But Guardian now brings word that not only is the controversial figure finally getting his time in the movie spotlight, but the person doing the spotlight-ing (totally a real word) is a man who knows a thing or two about making movies around controversial figures: Oliver Stone.
The Oscar winning director behind such films as JFK, Platoon, Natural Born Killers and Born On the Fourth of July is set to adapt “The Snowden Files: The Inside Story of the World’s Most Wanted Man”, an ongoing account of the entire saga surrounding the titular whistleblower, penned by Guardian’s own journalist Luke Harding.
First reported in Guardian, the former NSA contractor leaked thousands of classified documents to the media in 2013, revealing the extensive (and some might even argue illegal) global surveillance programs put in place by the NSA and others, in conjunction with several telecommunication companies and European governments. The leak, dubbed the most significant in US history, put him in the crosshairs of the Obama administration who had to go into full damage control mode, forcing him to flee the country under charges of violating the espionage act. After bouncing around from country to country as he fled, he is currently residing in Russia where he was granted asylum, as he would be facing a 30-year prison sentence when he returns to US soil.
With many feeling that what the NSA and the like had done was an invasion of privacy and a violation of their rights, Snowden was viewed as a hero by many people. People like Oliver Stone who had this to say about the matter last year:
“It’s a disgrace that Obama is more concerned with hunting down Snowden than reforming these George Bush-style eavesdropping techniques. To me Snowden is a hero because he revealed secrets that we should all know, that the United States has repeatedly violated the fourth amendment. He should be welcomed and offered asylum. But he has no place to hide because every country is intimidated by the United States.”
Despite having made some of the best films of the last few decades, Stone’s star has waned a bit lately as he has not made anything even remotely close to the lofty standards of his earlier works. His last film, Savages, just skirted under the radar for most, and rightfully so. In fact, it could be argued that he is yet to make a great film in the 21st century, with 1999’s Any Given Sunday being his last true effort (W boasted a superb performance from Josh Brolin, but was a snore fest beside for that). But with a subject matter he clearly feels this strongly about, it may just be the kick in the pants needed to get his film making groove back.

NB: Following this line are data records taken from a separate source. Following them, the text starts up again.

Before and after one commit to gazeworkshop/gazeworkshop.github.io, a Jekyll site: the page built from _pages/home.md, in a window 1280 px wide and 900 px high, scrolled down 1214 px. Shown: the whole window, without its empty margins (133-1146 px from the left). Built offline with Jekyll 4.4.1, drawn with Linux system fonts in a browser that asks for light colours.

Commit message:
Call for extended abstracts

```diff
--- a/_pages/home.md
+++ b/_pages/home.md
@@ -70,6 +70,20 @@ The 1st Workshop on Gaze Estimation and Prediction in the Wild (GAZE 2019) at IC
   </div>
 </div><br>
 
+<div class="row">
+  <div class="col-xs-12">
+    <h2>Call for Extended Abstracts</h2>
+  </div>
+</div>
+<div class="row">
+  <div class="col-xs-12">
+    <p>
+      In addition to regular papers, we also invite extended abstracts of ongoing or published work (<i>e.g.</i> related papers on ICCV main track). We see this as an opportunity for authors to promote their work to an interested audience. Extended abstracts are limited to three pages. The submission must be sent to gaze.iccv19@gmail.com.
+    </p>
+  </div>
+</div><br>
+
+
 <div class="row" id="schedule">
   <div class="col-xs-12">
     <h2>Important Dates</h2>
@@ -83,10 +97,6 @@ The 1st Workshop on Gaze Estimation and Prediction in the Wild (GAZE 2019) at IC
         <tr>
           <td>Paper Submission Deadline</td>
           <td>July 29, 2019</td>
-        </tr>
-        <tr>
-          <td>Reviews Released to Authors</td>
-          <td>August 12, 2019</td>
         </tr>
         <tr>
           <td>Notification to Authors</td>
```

The film will be made as an European co-production, with production set to even begin before the end of 2014. The accelerated schedule is more than likely in response to No Place to Hide, James Bond producers Michael Wilson and Barbara Brocoli’s own Snowden-centric film, adapted from Glenn Greenwald’s novel of the same name. Because in Hollywood, if there’s a big movie being made, you can almost be certain that somebody else is making a similar one as well.
Last Updated: June 4, 2014